Disruption of the thrombospondin-2 gene alters the lamellar morphology but does not permit vascularization of the adult mouse lumbar disc
1 Department of Orthopaedic Surgery, Carolinas Medical Center, PO Box 32861, Charlotte, NC 28232, USA
2 Departments of Medicine and Biochemistry, University of Washington, Seattle, WA 98195, USA
3 Hope Heart Program, The Benaroya Institute at Virginia Mason, 1201 Ninth Avenue, Seattle, WA 98101-2795, USA
4 Department of Biostatistics, Carolinas Medical Center, PO Box 332861, Charlotte, NC 28232, USA
Arthritis Research & Therapy 2008, 10:R96 doi:10.1186/ar2483Published: 21 August 2008
The biological basis for the avascular state of the intervertebral disc is not well understood. Previous work has suggested that the presence of thrombospondin-1 (TSP-1), a matricellular protein, in the outer annulus reflects a role for this protein in conferring an avascular status to the disc. In the present study we have examined thrombospondin-2 (TSP-2), a matricellular protein with recognized anti-angiogenic activity in vivo and in vitro.
We examined both the location and expression of TSP-2 in the human disc, and its location in the disc and bordering soft tissues of 5-month-old normal wild-type (WT) mice and of mice with a targeted disruption of the TSP-2 gene. Immunohistochemistry and quantitative histology were utilized in this study.
TSP-2 was found to be present in some, but not all, annulus cells of the human annulus and the mouse annulus. Although there was no difference in the number of disc cells in the annulus of TSP-2-null mice compared with that of WT animals, polarized light microscopy revealed a more irregular lamellar collagen structure in null mouse discs compared with WT mouse discs. Additionally, vascular beds at the margins of discs of TSP-2-null mice were substantially more irregular than those of WT animals. Counts of platelet endothelial cell adhesion molecule-1-positive blood vessels in the tissue margin bordering the ventral annulus showed a significantly larger vascular bed in the tissue bordering the disc of TSP-2-null mice compared with that of WT mice (P = 0.0002). There was, however, no vascular ingrowth into discs of the TSP-2-null mice.

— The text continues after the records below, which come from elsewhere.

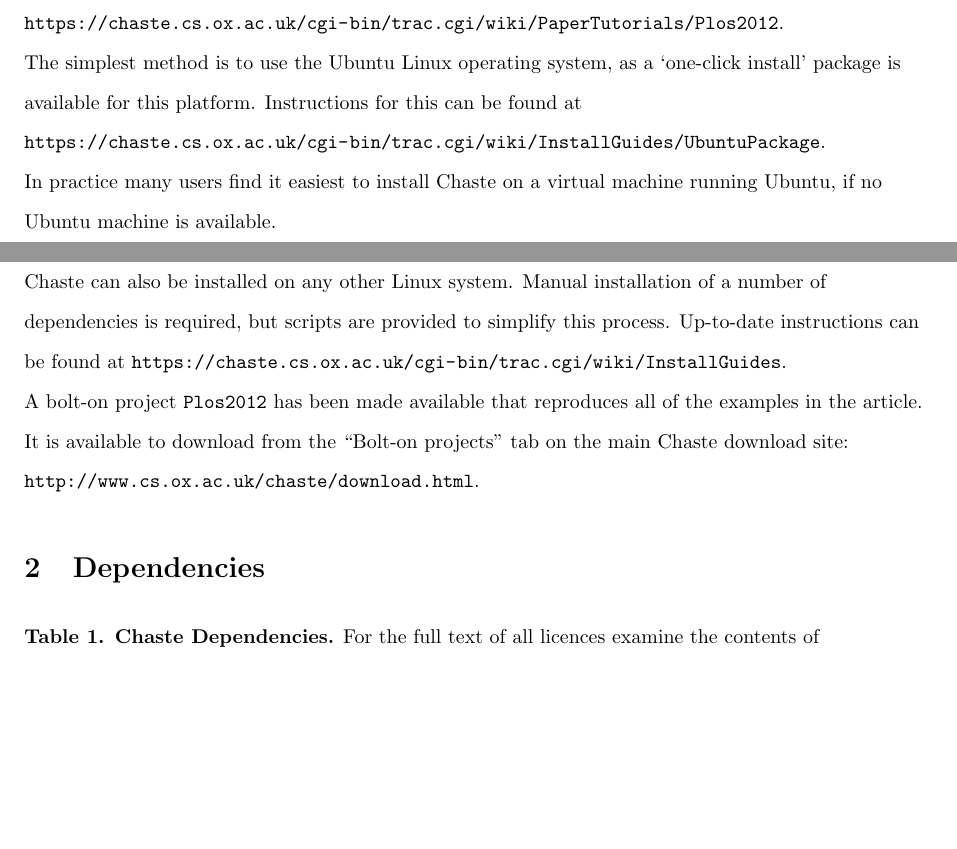
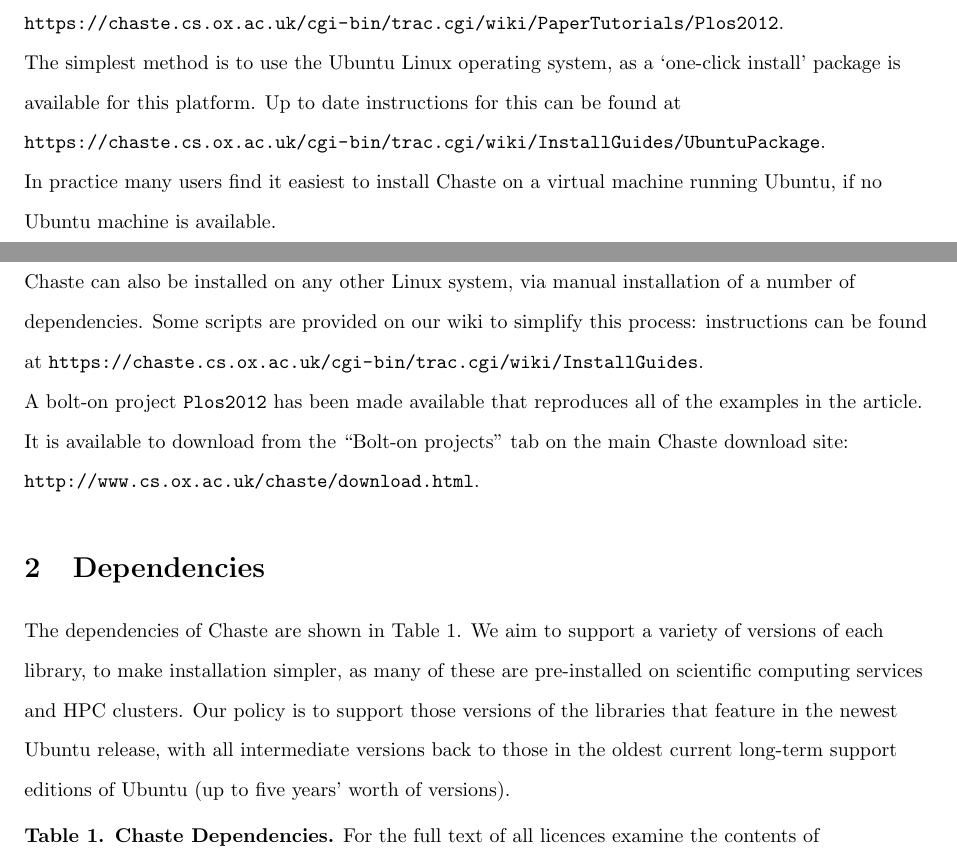
Before and after one commit to Chaste/project_Plos2012, a LaTeX document (paper/plos_chaste_supplement.tex): two parts of pages 1 and 2 of 2, joined at a grey line, cut so that both start at the same text, the shorter picture padded with empty space. Compiled offline with pdfLaTeX.

Commit message:
[Plos] updates.
git-svn-id: file:///var/svn/chaste/projects/Plos2012@16576 b5f69653-2bf5-0310-8201-b0dafb8e1405

```diff
--- a/paper/plos_chaste_supplement.tex
+++ b/paper/plos_chaste_supplement.tex
@@ -97,18 +97,21 @@
 \url{https://chaste.cs.ox.ac.uk/cgi-bin/trac.cgi/wiki/PaperTutorials/Plos2012}.
 
 The simplest method is to use the Ubuntu Linux operating system, as a `one-click install' package is available for this platform.
-Instructions for this can be found at \url{https://chaste.cs.ox.ac.uk/cgi-bin/trac.cgi/wiki/InstallGuides/UbuntuPackage}.
+Up to date instructions for this can be found at \url{https://chaste.cs.ox.ac.uk/cgi-bin/trac.cgi/wiki/InstallGuides/UbuntuPackage}.
 \newline
 In practice many users find it easiest to install Chaste on a virtual machine running Ubuntu, if no Ubuntu machine is available.
 
-Chaste can also be installed on any other Linux system.
-Manual installation of a number of dependencies is required, but scripts are provided to simplify this process.
-Up-to-date instructions can be found at \url{https://chaste.cs.ox.ac.uk/cgi-bin/trac.cgi/wiki/InstallGuides}.
+Chaste can also be installed on any other Linux system, via manual installation of a number of dependencies.
+Some scripts are provided on our wiki to simplify this process: instructions can be found at \url{https://chaste.cs.ox.ac.uk/cgi-bin/trac.cgi/wiki/InstallGuides}.
 
 A bolt-on project \texttt{Plos2012} has been made available that reproduces all of the examples in the article.
 It is available to download from the ``Bolt-on projects'' tab on the main Chaste download site: \url{http://www.cs.ox.ac.uk/chaste/download.html}.
 
 \section{Dependencies}
+
+The dependencies of Chaste are shown in Table~\ref{tab:ChasteDependencies}.
+We aim to support a variety of versions of each library, to make installation simpler, as many of these are pre-installed on scientific computing services and HPC clusters.
+Our policy is to support those versions of the libraries that feature in the newest Ubuntu release, with all intermediate versions back to those in the oldest current long-term support editions of Ubuntu (up to five years' worth of versions).
 
 \begin{table}[!ht]
 \caption{
```
Also changed, not shown: paper/correspondance/CoverLetter.tex (+1 -1 lines), paper/plos_chaste.tex (+5 -4 lines), 4 other files.
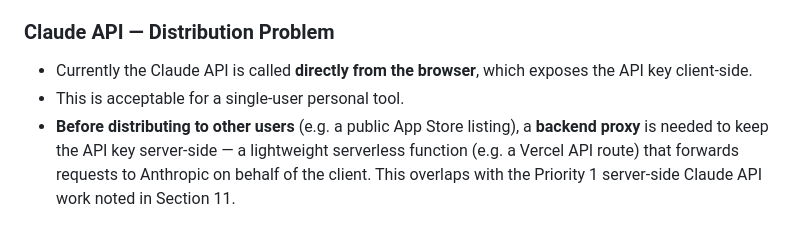
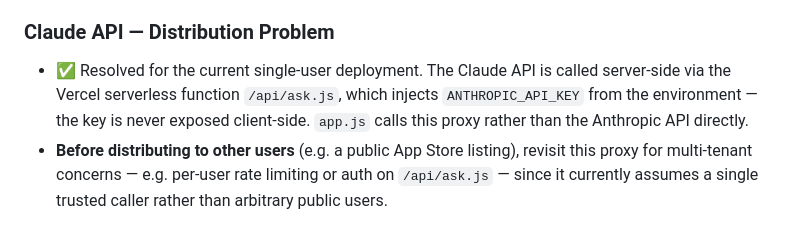
Before and after one commit to Vesclard/meetingmind, a Markdown page: Afterword_Handoff.md, the part around the change. Drawn GitHub-style.

Commit message:
Update handoff doc: Claude API proxy is already server-side
Section 12 still described the API key as browser-exposed; the
serverless proxy at api/ask.js was already handling this.

```diff
--- a/Afterword_Handoff.md
+++ b/Afterword_Handoff.md
@@ -171,6 +171,5 @@ If picking this project up cold:
 
 ### Claude API — Distribution Problem
 
-- Currently the Claude API is called **directly from the browser**, which exposes the API key client-side.
-- This is acceptable for a single-user personal tool.
-- **Before distributing to other users** (e.g. a public App Store listing), a **backend proxy** is needed to keep the API key server-side — a lightweight serverless function (e.g. a Vercel API route) that forwards requests to Anthropic on behalf of the client. This overlaps with the Priority 1 server-side Claude API work noted in Section 11.
+- ✅ Resolved for the current single-user deployment. The Claude API is called server-side via the Vercel serverless function `/api/ask.js`, which injects `ANTHROPIC_API_KEY` from the environment — the key is never exposed client-side. `app.js` calls this proxy rather than the Anthropic API directly.
+- **Before distributing to other users** (e.g. a public App Store listing), revisit this proxy for multi-tenant concerns — e.g. per-user rate limiting or auth on `/api/ask.js` — since it currently assumes a single trusted caller rather than arbitrary public users.
```
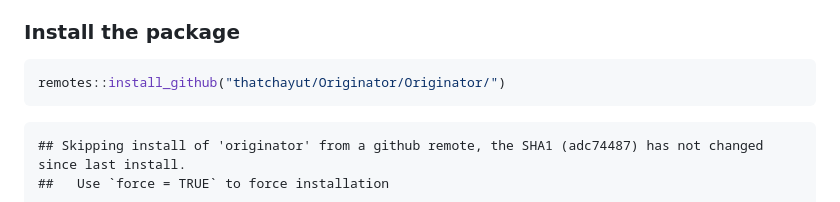
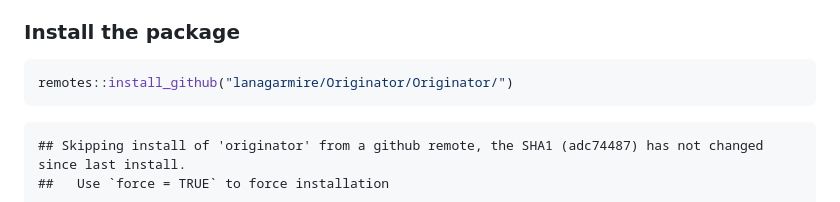
Before and after one commit to thatchayut/Originator, a Markdown page: tutorial/Originator_tutorial.md, the part around the change. Rendered like a GitHub page.

````diff
--- a/tutorial/Originator_tutorial.md
+++ b/tutorial/Originator_tutorial.md
@@ -6,7 +6,7 @@ Single-cell RNA sequencing (scRNA-Seq) data from tissues are prone to blood cont
 ### Install the package
 
 ``` r
-remotes::install_github("thatchayut/Originator/Originator/")
+remotes::install_github("lanagarmire/Originator/Originator/")
 ```
 
     ## Skipping install of 'originator' from a github remote, the SHA1 (adc74487) has not changed since last install.
````
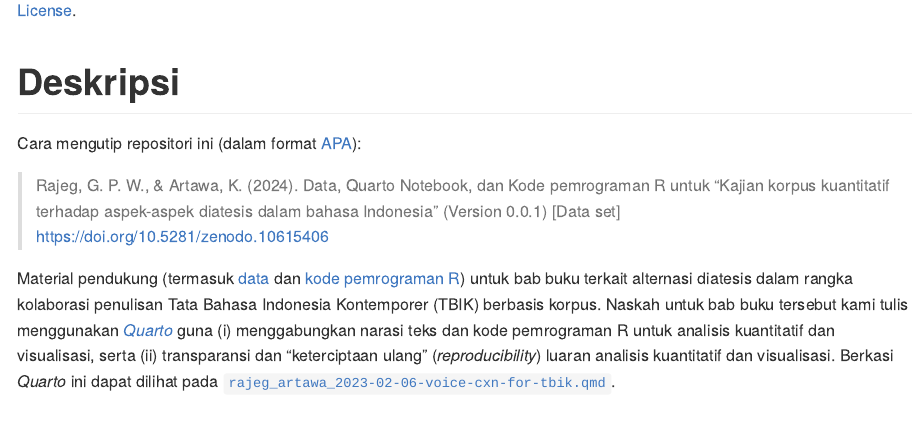
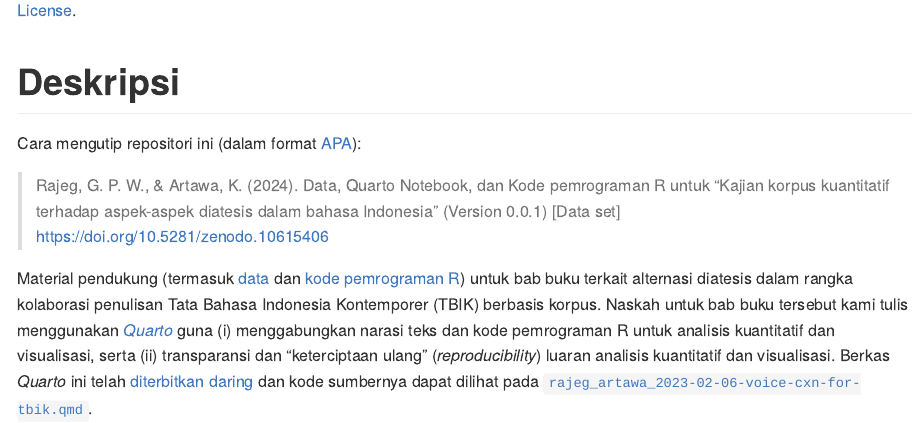
Before and after one commit to gederajeg/diatesis-bahasa-indonesia, an R Markdown document (README.Rmd): the page in a window 1100 px wide, from 320 px down. The pictures show the output file README.md that the author committed with the source, drawn offline in the style of GitHub; badge pictures from the web are left out.

Commit message:
Update README.

```diff
--- a/README.Rmd
+++ b/README.Rmd
@@ -26,4 +26,4 @@ Cara mengutip repositori ini (dalam format [APA](https://apastyle.apa.org/style-
 
 > Rajeg, G. P. W., & Artawa, K. (2024). Data, Quarto Notebook, dan Kode pemrograman R untuk “Kajian korpus kuantitatif terhadap aspek-aspek diatesis dalam bahasa Indonesia” (Version 0.0.1) [Data set] https://doi.org/10.5281/zenodo.10615406
 
-Material pendukung (termasuk [data](https://github.com/gederajeg/diatesis-bahasa-indonesia/tree/main/data) dan [kode pemrograman R](https://github.com/gederajeg/diatesis-bahasa-indonesia/tree/main/codes)) untuk bab buku terkait alternasi diatesis dalam rangka kolaborasi penulisan Tata Bahasa Indonesia Kontemporer (TBIK) berbasis korpus. Naskah untuk bab buku tersebut kami tulis menggunakan [*Quarto*](https://quarto.org/) guna (i) menggabungkan narasi teks dan kode pemrograman R untuk analisis kuantitatif dan visualisasi, serta (ii) transparansi dan “keterciptaan ulang” (*reproducibility*) luaran analisis kuantitatif dan visualisasi. Berkasi *Quarto* ini dapat dilihat pada [`rajeg_artawa_2023-02-06-voice-cxn-for-tbik.qmd`](https://github.com/gederajeg/diatesis-bahasa-indonesia/blob/main/rajeg_artawa_2023-02-06-voice-cxn-for-tbik.qmd).
+Material pendukung (termasuk [data](https://github.com/gederajeg/diatesis-bahasa-indonesia/tree/main/data) dan [kode pemrograman R](https://github.com/gederajeg/diatesis-bahasa-indonesia/tree/main/codes)) untuk bab buku terkait alternasi diatesis dalam rangka kolaborasi penulisan Tata Bahasa Indonesia Kontemporer (TBIK) berbasis korpus. Naskah untuk bab buku tersebut kami tulis menggunakan [*Quarto*](https://quarto.org/) guna (i) menggabungkan narasi teks dan kode pemrograman R untuk analisis kuantitatif dan visualisasi, serta (ii) transparansi dan “keterciptaan ulang” (*reproducibility*) luaran analisis kuantitatif dan visualisasi. Berkas *Quarto* ini telah [diterbitkan daring](https://gederajeg.github.io/diatesis-bahasa-indonesia/) dan kode sumbernya dapat dilihat pada [`rajeg_artawa_2023-02-06-voice-cxn-for-tbik.qmd`](https://github.com/gederajeg/diatesis-bahasa-indonesia/blob/main/rajeg_artawa_2023-02-06-voice-cxn-for-tbik.qmd).
```
Also changed, not shown: README.md, 1 other file.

These data confirm a role for TSP-2 in the morphology of the disc and suggest the presence of other inhibitors of angiogenesis in the disc. We have shown that although an increase in vasculature was present in the TSP-2-null tissue in the margin of the disc, vascular ingrowth into the body of the disc did not occur. Our results point to the need for future research to understand the transition from the well-vascularized status of the fetal and young discs to the avascular state of the adult human disc or the small mammalian disc.